|Managing Money: Set Money Goals
We know -- saving money is hard! But it's not impossible, especially if you set some goals for yourself. The easiest way to do that is to think about what you want to spend your money on now and what you want to save it for later. Then divide your goals into two categories:
Short-term means a shorter length of time, like a few weeks or months. If you have a short-term savings goal, it means you hope to have enough money for the thing you want within that time period. Here are some examples:
Long-term saving goals take longer -- DUH! -- because the thing you want is more expensive, and usually span several months to maybe even years. Long-term goals may not even have a "want" or "need" item attached to them yet. You may just want to save money for a rainy day, an emergency, or a future need or want that you're unaware of now. Here are some examples of things you might buy using a long-term saving goal:
So, how can you reach your saving goals? By creating a saving plan and sticking to it! Each time you get some money, set aside a regular chunk of it no matter what. You could set aside 25%, 50% or even 100% of it, depending on the amount you feel leaves you with enough spending money.
For example, say you get $6.00 a week in allowance. In addition, you get $2.00 every Saturday for pulling weeds in your neighbor's backyard. And this week you got $20.00 for your birthday from Aunt Gertrude. If your saving plan requires you to save half of all money you receive, you must save $14.00 this week. The good news is that you still have $14.00 left over to cover your needs or use as "fun money" to buy things you want.

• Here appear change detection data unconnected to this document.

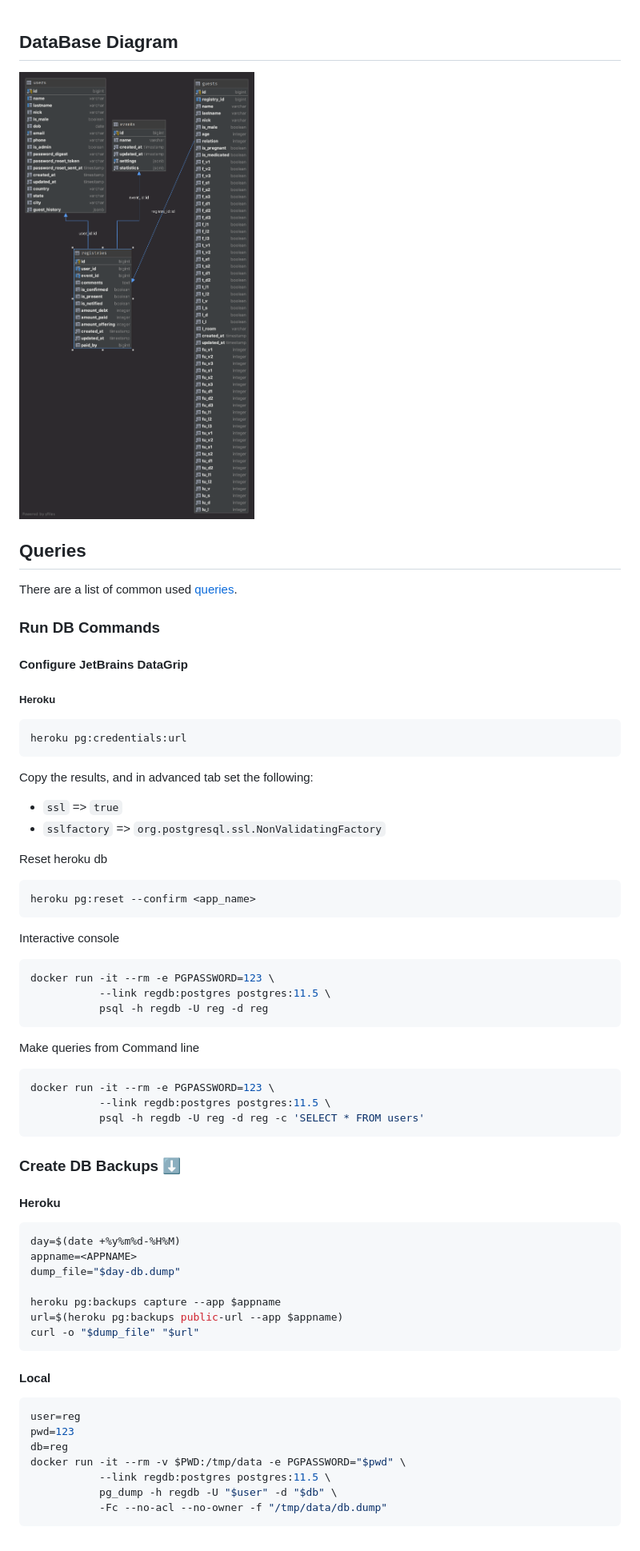
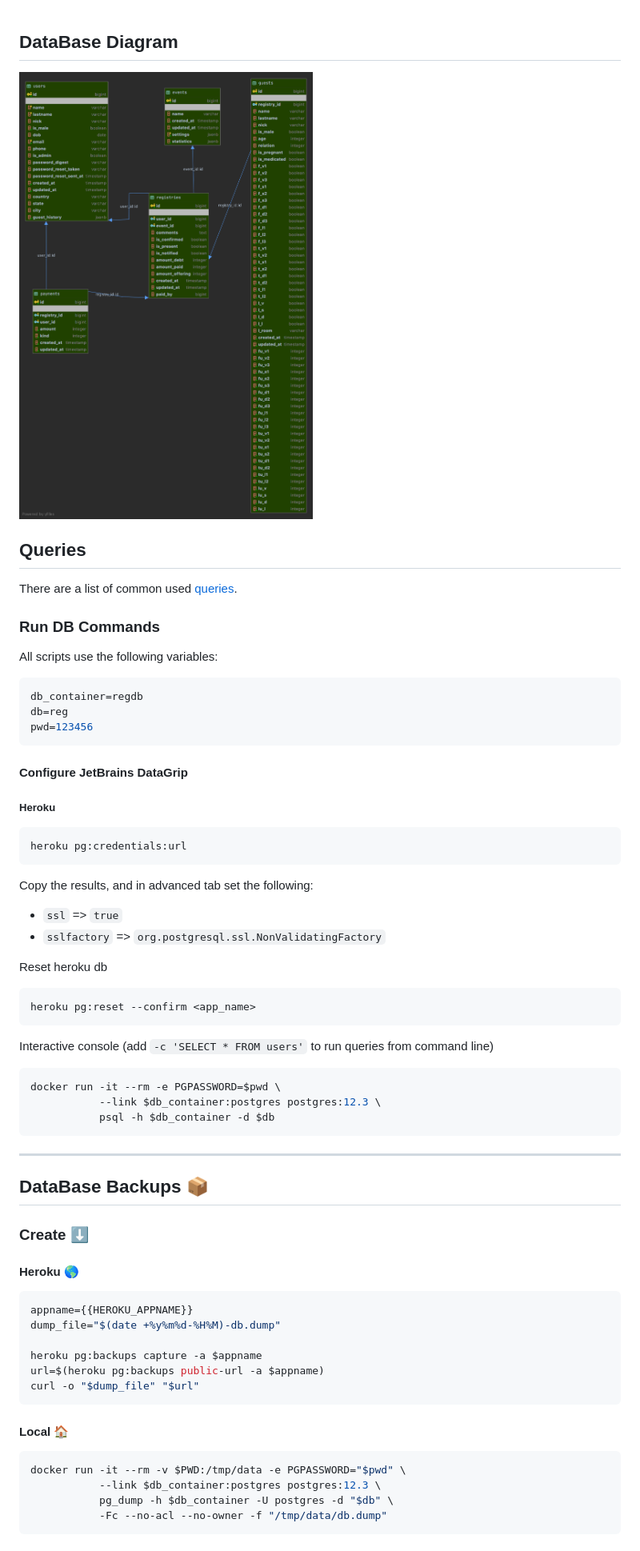
Before and after one commit to iax7/registro, a Markdown page: docs/db.md, the part around the change printed below. Shown: that part at 80% size. Drawn GitHub-style; pictures changed too: docs/img/2020-regdb.png (added).

````diff
--- a/docs/db.md
+++ b/docs/db.md
@@ -1,60 +1,72 @@
 ## DataBase Diagram
-![DB](img/reg2019-db.png)
+
+![DB](img/2020-regdb.png)
 
 ## Queries
+
 There are a list of common used [queries](queries.md).
 
 ### Run DB Commands
 
+All scripts use the following variables:
+
+```bash
+db_container=regdb
+db=reg
+pwd=123456
+```
+
 #### Configure JetBrains DataGrip
+
 ##### Heroku
+
 ```bash
 heroku pg:credentials:url
 ```
+
 Copy the results, and in advanced tab set the following:
-* `ssl` => `true`
-* `sslfactory` => `org.postgresql.ssl.NonValidatingFactory`
 
+- `ssl` => `true`
+- `sslfactory` => `org.postgresql.ssl.NonValidatingFactory`
 
 Reset heroku db
+
 ```bash
 heroku pg:reset --confirm <app_name>
 ```
 
 Interactive console
+(add `-c 'SELECT * FROM users'` to run queries from command line)
+
 ```bash
-docker run -it --rm -e PGPASSWORD=123 \
-           --link regdb:postgres postgres:11.5 \
-           psql -h regdb -U reg -d reg
-```
-Make queries from Command line
-```bash
-docker run -it --rm -e PGPASSWORD=123 \
-           --link regdb:postgres postgres:11.5 \
-           psql -h regdb -U reg -d reg -c 'SELECT * FROM users'
+docker run -it --rm -e PGPASSWORD=$pwd \
+           --link $db_container:postgres postgres:12.3 \
+           psql -h $db_container -d $db
 ```
 
-### Create DB Backups ⬇️
+---
 
-#### Heroku
+## DataBase Backups 📦
+
+### Create ⬇️
+
+#### Heroku 🌎
+
 ```bash
-day=$(date +%y%m%d-%H%M)
-appname=<APPNAME>
-dump_file="$day-db.dump"
+appname={{HEROKU_APPNAME}}
+dump_file="$(date +%y%m%d-%H%M)-db.dump"
 
-heroku pg:backups capture --app $appname
-url=$(heroku pg:backups public-url --app $appname)
+heroku pg:backups capture -a $appname
+url=$(heroku pg:backups public-url -a $appname)
 curl -o "$dump_file" "$url"
 ```
 
-#### Local
+#### Local 🏠
+
 ```bash
-user=reg
-pwd=123
-db=reg
 docker run -it --rm -v $PWD:/tmp/data -e PGPASSWORD="$pwd" \
-           --link regdb:postgres postgres:11.5 \
-           pg_dump -h regdb -U "$user" -d "$db" \
+           --link $db_container:postgres postgres:12.3 \
+           pg_dump -h $db_container -U postgres -d "$db" \
            -Fc --no-acl --no-owner -f "/tmp/data/db.dump"
 ```
 
````
Also changed, not shown: other parts of docs/db.md (+8 -8 lines), README.md (+90 -76 lines), docs/img/2015-regdb.png (renamed from docs/img/reg2015-db.png), docs/img/2018-regdb.png (renamed from docs/img/reg2018-db.png), docs/img/2019-regdb.png (renamed from docs/img/reg2019-db.png).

Once your plan becomes routine, you'll discover how easy it is to save. You just have to hang in there and continue to stash your cash even when you're tempted to spend it.